The display is to coincide with the official launch of the Jane Austen Ficiton Manuscripts website which we have discussed before. This site will be fully operational and open to all from Monday, so even if you can’t travel to Oxford to see the manuscripts, etc, you can luxuriate in studying them from the comfort of your own computer, wherever you are in the world. I must confess I am already fining this site terribly useful for my own research, and am so pleased it has been brought not existence before the advent of the culture of vicious budgets cuts in which we now seem to live .
Professor Kathryn Sutherland of Oxford University is the curator of the exhibit. She writes:

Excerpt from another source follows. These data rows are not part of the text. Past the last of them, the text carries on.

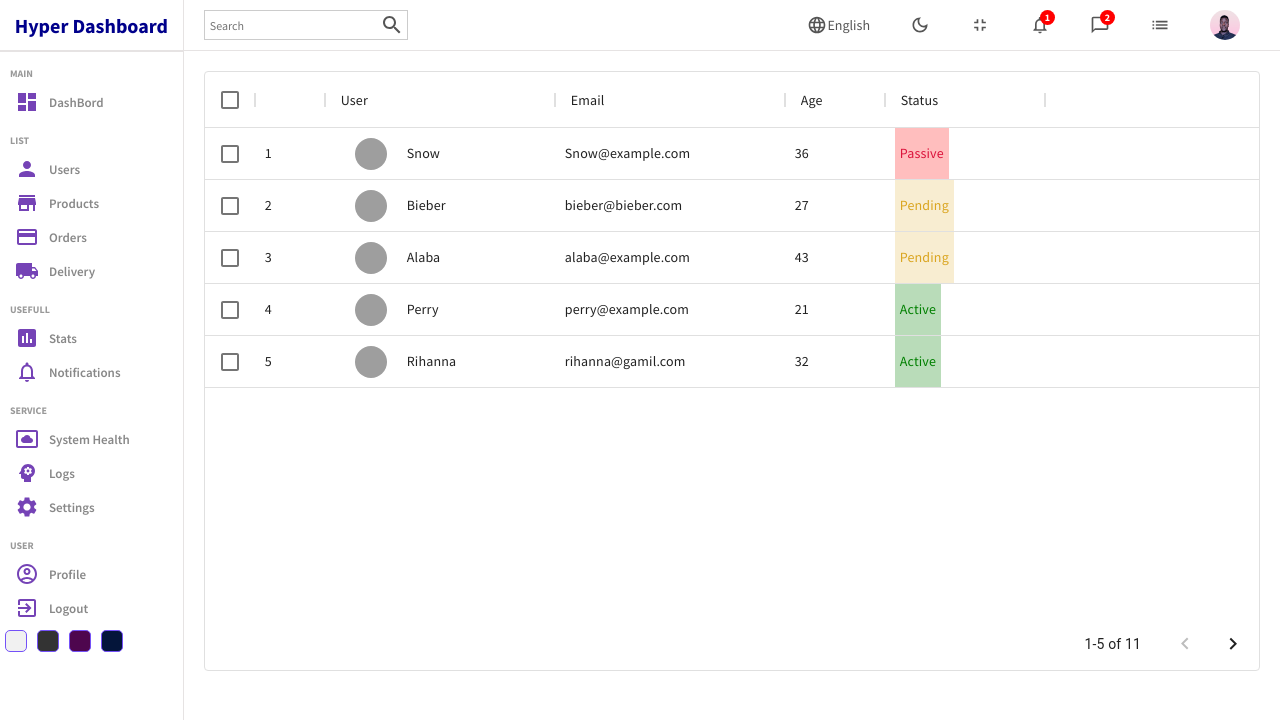
Repository: kenyi-mic/DashBoard
Page: /products
The author's editor kept a copy of each file at every save. The page is drawn from the files as they stood at one save, then again after the next save.
The browser window is 1280 px wide. The pictures show the whole page.
Pictures or frames that could not be fetched are drawn as grey boxes. The project was rebuilt for these pictures with package versions that can differ from the ones it lists, and the page was loaded fresh each time. Also part of the build but not shown: src/pages/home/home.scss, src/pages/home/Home.jsx, src/pages/single/Single.jsx, src/pages/new/new.scss, src/pages/new/New.jsx, src/pages/login/Login.jsx.

Above is the page before, as saved 2022-05-23 11:32:59.

After the next save:
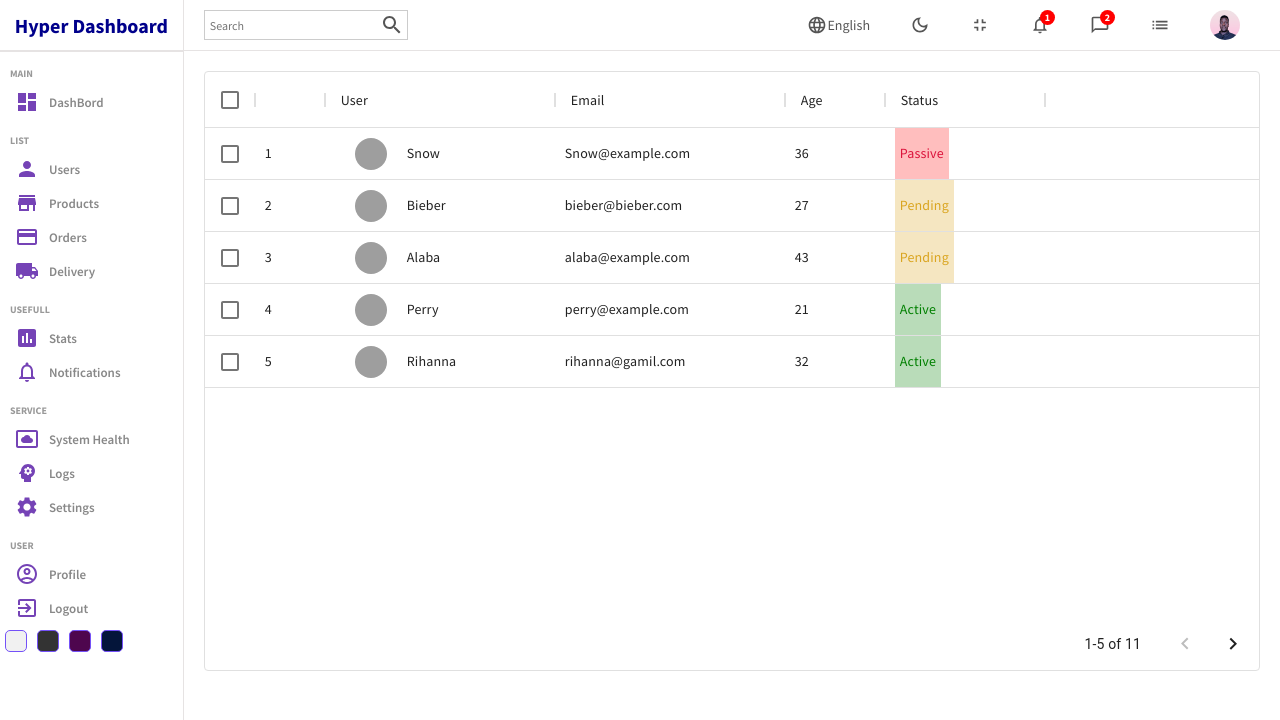
Saved 22 s later.
--- a/src/components/datatable/datatable.scss
+++ b/src/components/datatable/datatable.scss
@@ -22,7 +22,7 @@
             color:green;
         }
         &.Pending{
-            background-color:rgba(218, 165, 32, 0.205);
+            background-color:rgba(218, 165, 32, 0.274);
             color:goldenrod;
         }
         &.Passive{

Being able to view Austen’s original manuscripts reveals fascinating details about the mechanics and quirks of her handwriting. Her famous description of her way of working – “the little bit (two Inches wide) of Ivory on which I work with so fine a brush, as produces little effect after much labour” is borne out by the tiny homemade booklets into which she wrote – her style is obsessively economical, in her formation of carets from recycled elements of other letters, and her layered punctuation (the merging of a caret with the down stroke of a ‘p’ and a semi-colon with an exclamation mark), and her near compulsive use of the dash to maintain a material connection between her thoughts and the paper.
She has given some interesting interviews recently to coincide with the launch of the website. The article in the Telegraph, though ever-so-slightly incorrect and with its misleading and slightly sensational headline is of interest for it demonstrates that a close reading Jane Austen’s surviving manuscripts reveals her to be a very different person than usually portrayed, and certainly completely different from the carefully crafted image presented to the world by Jane Austen’s Victorian descendants, a process of “beatification” begun by Henry Austen in his Biographical Notice of his sister, published posthumously in December 1817 in the first edition of Persuasion.